Somehow things like those acts of mercy lists get discarded as some sort of outdated CliffsNotes of real charity.  They may have been good for filling catechetical timeslots in the some scenic 1950’s parish, but they’re really just cold and lifeless factoids easily read and easily forgotten, like a bad PowerPoint presentation.

I wish that were true.

They’re amazingly actionable and to the point.  Here’s a review of the Corporal Acts of Mercy

  • To feed the hungry;
  • To give drink to the thirsty;
  • To clothe the naked;
  • To shelter the homeless;
  • To visit the sick;
  • To visit the prisoner;
  • To bury the dead.
  • The spiritual works of mercy are:
  • To instruct the ignorant;
  • To counsel the doubtful;
  • To admonish sinners;
  • To bear wrongs patiently;
  • To forgive offences willingly;
  • To comfort the afflicted;
  • To pray for the living and the dead.

As we memorize these simple and potent lists one can’t help but see opportunities to do just these things.  When you encounter someone in need of clothing, you give them some.  When someone is obviously without food – feed him.

In an age of tight schedules and hearts, we can often pray pious sounding things like, “God use me today to [insert holy sounding accomplishment].”  We might even Google ways to serve Him.  Perhaps even if we read those lists we’ll try to schedule or engineer them into our lives.  We shall accomplish mercy!  It does seem, however, they what we seek is already there.  God says love your neighbor.  Our world is populated with men and women suffering the effects of sin, and God has placed us where we are with a clear expectation that we act like Christians, meaning we love them because we love Him.

Are we seeing our neighbors?  Most likely enacting these acts of mercy are is not in the technique or effort, but in the willingness and openness to see as God sees.  When we see someone outside of our devout tribes, do we see Jesus inviting us to “do unto Him,” or do we see someone that doesn’t measure up?  Those works of mercy are annoying because they’re so practical, if we have eyes to see them.  They aren’t in comment boxes.  They’re close.  The needs are real, and God has so ordained this world that He acts through us to answer those needs.  We usually don’t have to go find them, but need to be ready to recognize them.

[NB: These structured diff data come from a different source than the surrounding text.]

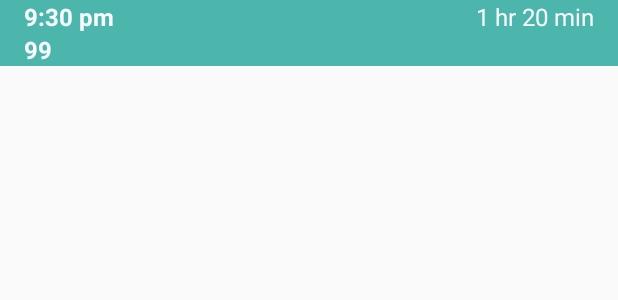
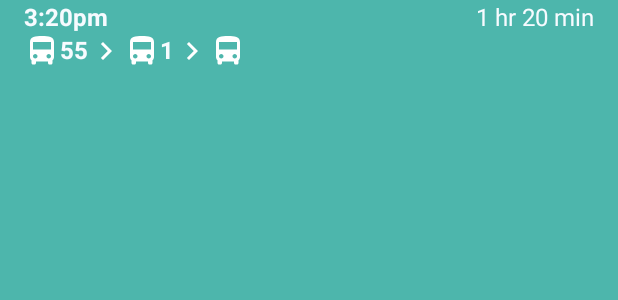
Before and after one commit to MichaelTien8901/Capstone-Project, an Android app: the layout list_item_routes.xml on its own in the app's theme, with its tools: preview values and no code run, on a phone screen of 412 x 824 dp. Shown: the top 300 px of the screen. Run offline under Robolectric (Android 15) with nearby library versions, the phone set to English and light mode, and no system bars.

```diff
--- a/app/src/main/java/com/ymsgsoft/michaeltien/hummingbird/MapsActivity.java
+++ b/app/src/main/java/com/ymsgsoft/michaeltien/hummingbird/MapsActivity.java
@@ -34,7 +34,6 @@ import com.google.android.gms.maps.SupportMapFragment;
 import com.google.android.gms.maps.model.CameraPosition;
 import com.google.android.gms.maps.model.LatLng;
 import com.google.android.gms.maps.model.MarkerOptions;
-import com.ymsgsoft.michaeltien.hummingbird.TransitNoView.TransitNoView;
 import com.ymsgsoft.michaeltien.hummingbird.data.RoutesProvider;
 import com.ymsgsoft.michaeltien.hummingbird.playservices.FavoriteRecyclerViewAdapter;
 
@@ -61,8 +60,6 @@ public class MapsActivity extends AppCompatActivity
     private Boolean locationReady = false, mapReady = false;
     @Bind(R.id.drawer_layout) DrawerLayout mDrawer;
     @Bind(R.id.list_favorites)  RecyclerView mRecyclerView;
-    @Bind(R.id.test_transit)
-    TransitNoView mTestTransitView;
     @Override
     public void onConnectionSuspended(int i) {
         // The connection to Google Play services was lost for some reason. We call connect() to
--- a/app/src/main/res/layout/fragment_detail_route.xml
+++ b/app/src/main/res/layout/fragment_detail_route.xml
@@ -75,7 +75,7 @@
                 <!--android:text="99"/>-->
         <!--</LinearLayout>-->
     <!--</LinearLayout>-->
-    <!--<include layout="@layout/route_title_view"/>-->
+    <!--<include layout="@layout/transit_no_view"/>-->
     <fragment xmlns:android="http://schemas.android.com/apk/res/android"
         android:layout_width="match_parent"
         android:layout_height="0dp"
--- a/app/src/main/res/layout/list_item_routes.xml
+++ b/app/src/main/res/layout/list_item_routes.xml
@@ -1,63 +1,18 @@
 <?xml version="1.0" encoding="utf-8"?>
-<LinearLayout xmlns:android="http://schemas.android.com/apk/res/android"
-    android:orientation="vertical"
+<FrameLayout xmlns:android="http://schemas.android.com/apk/res/android"
     android:layout_width="match_parent"
-    android:layout_height="wrap_content"
-    >
-    <LinearLayout
-        android:orientation="horizontal"
+    android:layout_height="match_parent"
+    android:background="@color/list_background"
+    xmlns:custom="http://schemas.android.com/apk/res-auto">
+    <com.ymsgsoft.michaeltien.hummingbird.TransitNoView.TransitNoView
         android:layout_width="match_parent"
         android:layout_height="wrap_content"
-        android:paddingLeft="@dimen/activity_horizontal_margin"
-        android:paddingRight="@dimen/activity_horizontal_margin"
-        android:background="@color/list_background"
-        >
-        <TextView
-            android:layout_width="wrap_content"
-            android:layout_height="wrap_content"
-            android:layout_weight="1"
-            android:id = "@+id/list_item_depart_time"
-            android:textColor="#f7fbff"
-            android:textSize="16sp"
-            android:textStyle="bold"
-            android:gravity="left"
-            android:layout_gravity="left|start"
-            android:text="9:30 pm"/>
-        <TextView
-            android:layout_width="wrap_content"
-            android:layout_height="wrap_content"
-            android:id = "@+id/list_item_duration"
-            android:textColor="#f7fbff"
-            android:textSize="16sp"
-            android:gravity="right|end"
-            android:layout_gravity="right|end"
-            android:text="1 hr 20 min"/>
-    </LinearLayout>
-    <LinearLayout
-        android:layout_width="match_parent"
-        android:layout_height="wrap_content"
-        android:orientation="horizontal"
-        android:background="@color/list_background"
-        android:id = "@+id/list_item_routes_container"
-        android:paddingLeft="@dimen/activity_horizontal_margin"
-        android:paddingRight="@dimen/activity_horizontal_margin"
-        >
-        <ImageView
-            android:id="@+id/list_item_route_icon"
-            android:layout_width="wrap_content"
-            android:layout_height="wrap_content"
-            android:gravity="left"
-            android:tint="#ffffff"
-            />
-        <TextView
-            android:layout_width="wrap_content"
-            android:layout_height="wrap_content"
-            android:id = "@+id/list_item_transit_no"
-            android:textColor="#f7fbff"
-            android:textSize="16sp"
-            android:textStyle="bold"
-            android:gravity="left"
-            android:layout_gravity="top"
-            android:text="99"/>
-    </LinearLayout>
-</LinearLayout>
+        android:id="@+id/transit_no_view"
+        custom:transit_numbers="55,1,null,4"
+        custom:departure="3:20pm"
+        custom:duration="1 hr 20 min"
+        custom:layout_file="@layout/transit_no_view"
+        custom:res_icon="@drawable/ic_directions_bus"
+        custom:max_icons="3"
+        />
+</FrameLayout>
```
Also changed, not shown: app/src/main/java/com/ymsgsoft/michaeltien/hummingbird/playservices/RouteAdapter.java (+38 -35 lines), app/src/main/res/layout/activity_detail_route.xml (+9 -3 lines), app/src/main/res/layout/content_main.xml (+0 -22 lines), app/src/main/res/layout/transit_no_view.xml (renamed from app/src/main/res/layout/route_title_view.xml, +0 -8 lines).
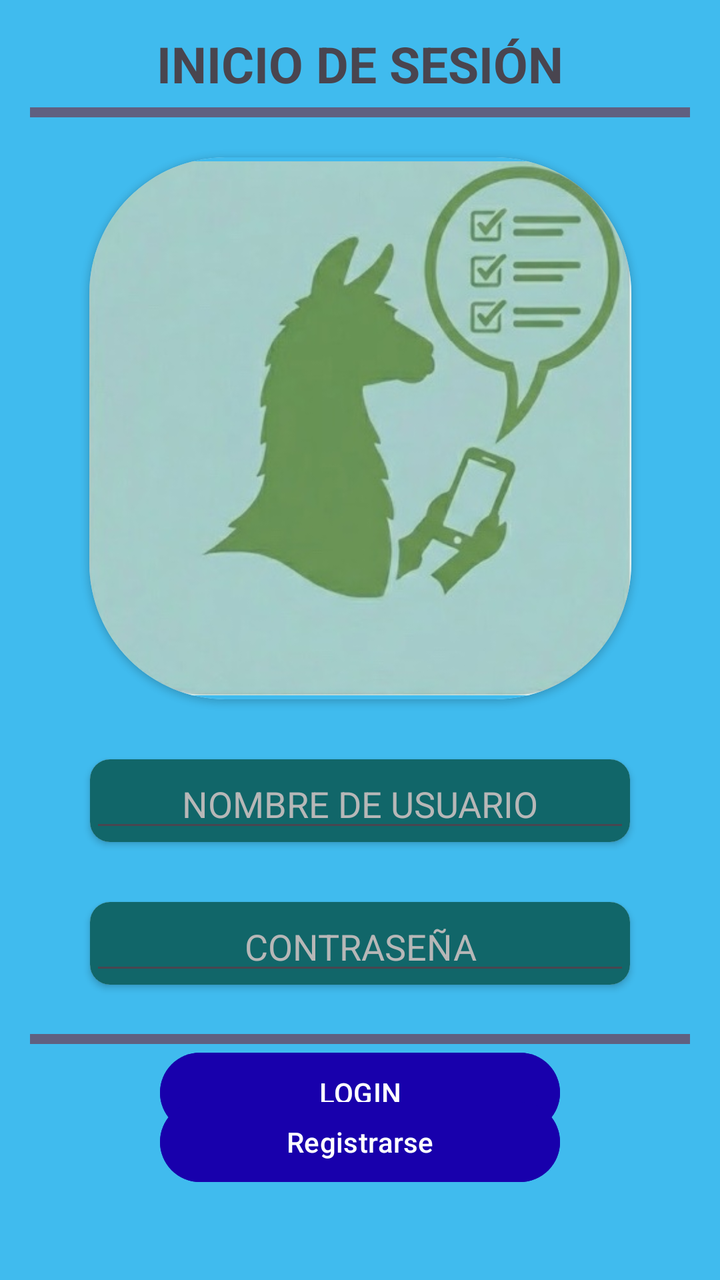
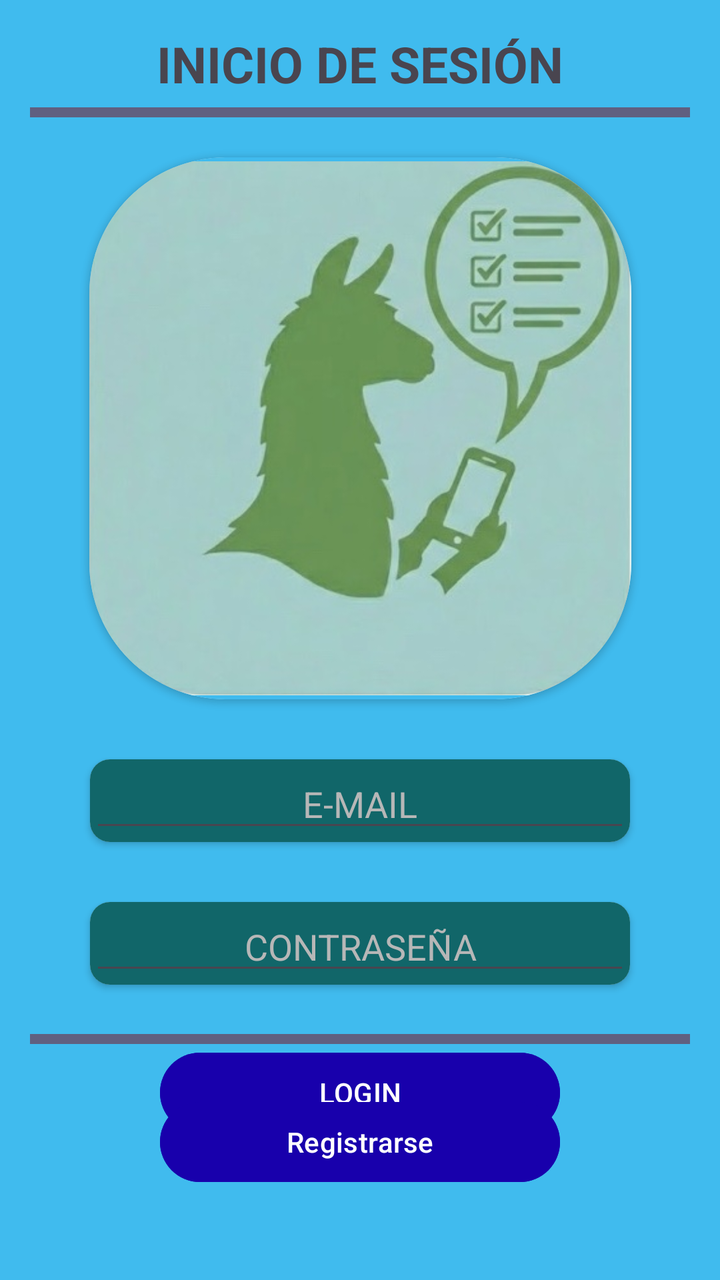

Screens rendered from an Android XML layout before and after an edit, with the pre-edit source and the edit as a unified diff.
<!-- AndroidManifest.xml: application theme Theme.SuperSexiBoys -->
<!-- res/layout/activity_main.xml -->
<?xml version="1.0" encoding="utf-8"?>
<androidx.constraintlayout.widget.ConstraintLayout xmlns:android="http://schemas.android.com/apk/res/android"
    xmlns:app="http://schemas.android.com/apk/res-auto"
    xmlns:tools="http://schemas.android.com/tools"
    android:id="@+id/main"
    android:background="@color/celeste"
    android:layout_width="match_parent"
    android:layout_height="match_parent"
    android:padding="15dp"
    tools:context=".MainActivity">

    <TextView
        android:id="@+id/logintext"
        android:layout_width="match_parent"
        android:gravity="center"
        android:layout_height="wrap_content"
        android:text="@string/inicio_de_sesion"
        android:textSize="25sp"
        android:textStyle="bold"
        app:layout_constraintEnd_toEndOf="parent"
        app:layout_constraintStart_toStartOf="parent"
        app:layout_constraintTop_toTopOf="parent" />

    <TextView
        android:id="@+id/linea"
        android:layout_width="match_parent"
        android:layout_height="5dp"
        android:layout_marginTop="5dp"
        android:layout_marginBottom="5dp"
        app:layout_constraintTop_toBottomOf="@+id/logintext"
        android:background="@color/plomo_oscuro"/>

    <androidx.cardview.widget.CardView
        android:layout_marginTop="20dp"
        android:id="@+id/logoApp"
        android:layout_width="wrap_content"
        android:layout_height="wrap_content"
        app:layout_constraintTop_toBottomOf="@+id/linea"
        app:layout_constraintStart_toStartOf="parent"
        app:layout_constraintEnd_toEndOf="parent"
        app:cardCornerRadius="68dp">
        <LinearLayout
            android:layout_width="271dp"
            android:gravity="center"
            android:background="@color/celeste"
            android:layout_height="271dp">
            <ImageView
                android:layout_width="273dp"
                android:layout_height="273dp"
                android:src="@drawable/logollama" />
        </LinearLayout>
    </androidx.cardview.widget.CardView>
    
    <androidx.cardview.widget.CardView
        android:id="@+id/loginUsuario"
        android:layout_width="match_parent"
        android:layout_margin="30dp"
        android:background="@color/black"
        app:layout_constraintTop_toBottomOf="@+id/logoApp"
        app:layout_constraintStart_toStartOf="parent"
        app:layout_constraintEnd_toEndOf="parent"
        app:cardCornerRadius="10dp"
        android:layout_height="wrap_content">
        <LinearLayout
            android:layout_width="match_parent"
            android:layout_height="wrap_content"
            android:background="@color/verde_oscuro">
            <EditText
                android:id="@+id/editEmail"
                android:layout_width="match_parent"
                android:textColorHint="@color/plomo"
                android:hint="@string/nombre_de_usuario"
                android:gravity="center"
                android:textColor="@color/white"
                android:layout_height="wrap_content"/>
        </LinearLayout>
    </androidx.cardview.widget.CardView>
    <androidx.cardview.widget.CardView
        android:id="@+id/login_contrasena"
        android:layout_width="match_parent"
        android:background="@color/black"
        app:layout_constraintTop_toBottomOf="@+id/loginUsuario"
        app:layout_constraintStart_toStartOf="parent"
        app:layout_constraintEnd_toEndOf="parent"
        app:cardCornerRadius="10dp"
        android:layout_margin="30dp"
        android:layout_height="wrap_content">
        <LinearLayout
            android:layout_width="match_parent"
            android:layout_height="wrap_content"
            android:background="@color/verde_oscuro">
            <EditText
                android:id="@+id/editPassword"
                android:layout_width="match_parent"
                android:hint="@string/contrasenia"
                android:gravity="center"
                android:textColorHint="@color/plomo"
                android:textColor="@color/white"
                android:layout_height="wrap_content"/>
        </LinearLayout>
    </androidx.cardview.widget.CardView>
    <Button
        android:id="@+id/loginButton"
        android:layout_width="200dp"
        android:layout_height="wrap_content"
        android:text="LOGIN"
        android:backgroundTint="@color/azul_oscuro"
        android:layout_margin="30dp"
        app:layout_constraintStart_toStartOf="parent"
        app:layout_constraintEnd_toEndOf="parent"
        app:layout_constraintTop_toBottomOf="@+id/login_contrasena"/>
    <Button
        android:id="@+id/registroButton"
        android:layout_width="200dp"
        android:layout_height="wrap_content"
        android:text="@string/registrarse"
        android:backgroundTint="@color/azul_oscuro"
        android:layout_margin="30dp"
        app:layout_constraintStart_toStartOf="parent"
        app:layout_constraintEnd_toEndOf="parent"
        app:layout_constraintBottom_toBottomOf="parent"/>

    <TextView
        android:layout_width="match_parent"
        android:layout_height="5dp"
        android:layout_marginBottom="25dp"
        app:layout_constraintBottom_toTopOf="@+id/registroButton"
        android:background="@color/plomo_oscuro"/>
</androidx.constraintlayout.widget.ConstraintLayout>
<!-- resources referenced by this layout -->
<resources>
  <color name="azul_oscuro">#1800AC</color>
  <color name="black">#FF000000</color>
  <color name="celeste">#40BBEE</color>
  <color name="plomo">#B7B7B7</color>
  <color name="plomo_oscuro">#606080</color>
  <color name="verde_oscuro">#116669</color>
  <color name="white">#FFFFFFFF</color>
  <!-- drawable logollama: jpg bitmap (drawable, 30483 bytes) -->
  <string name="contrasenia">CONTRASEÑA</string>
  <string name="inicio_de_sesion">INICIO DE SESIÓN</string>
  <string name="nombre_de_usuario">NOMBRE DE USUARIO</string>
  <string name="registrarse">Registrarse</string>
  <style name="Theme.SuperSexiBoys" parent="Base.Theme.SuperSexiBoys" />
  <style name="Base.Theme.SuperSexiBoys" parent="Theme.Material3.DayNight.NoActionBar">
          
          
      </style>
</resources>

<!-- the commit's change to res/layout/activity_main.xml (unified diff, before → after) -->
@@ -69,7 +69,7 @@
                 android:id="@+id/editEmail"
                 android:layout_width="match_parent"
                 android:textColorHint="@color/plomo"
-                android:hint="@string/nombre_de_usuario"
+                android:hint="@string/e_mail"
                 android:gravity="center"
                 android:textColor="@color/white"
                 android:layout_height="wrap_content"/>
<!-- resource entries referenced after the edit -->
@@ -9,8 +9,8 @@
   <color name="white">#FFFFFFFF</color>
   <!-- drawable logollama: jpg bitmap (drawable, 30483 bytes) -->
   <string name="contrasenia">CONTRASEÑA</string>
+  <string name="e_mail">E-MAIL</string>
   <string name="inicio_de_sesion">INICIO DE SESIÓN</string>
-  <string name="nombre_de_usuario">NOMBRE DE USUARIO</string>
   <string name="registrarse">Registrarse</string>
   <style name="Theme.SuperSexiBoys" parent="Base.Theme.SuperSexiBoys" />
   <style name="Base.Theme.SuperSexiBoys" parent="Theme.Material3.DayNight.NoActionBar">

For me, I have a neighbor in obvious need.  I know, because when I don’t go see him, he comes to get me.  I have no attraction to being his friend or companion, yet I know I’m supposed to love him as those acts of mercy lay out.  There’re few things on the list that don’t seem to be needed in this man.  They say St. Louis de Monfort busted in the door of his residence with other clergy, dragging with him a beggar, calling out, “Jesus is here!”  I can’t say I see Him that clearly when I see this old man near me, but I know I should.  The practicality and proximity of this obvious need is an annoyance to my comfort and constructs of the ways I want to serve God.  Jesus can be that way.

Advent, a season of penance, calls us to almsgiving and prayer.  Don’t overcomplicate that.  You likely won’t have to look far to find those in need of your merciful presence, bringing God with you.  (Perhaps you could say He is bringing you along.)  In fact, these lists have become annoying, because they show me Jesus is so close to me.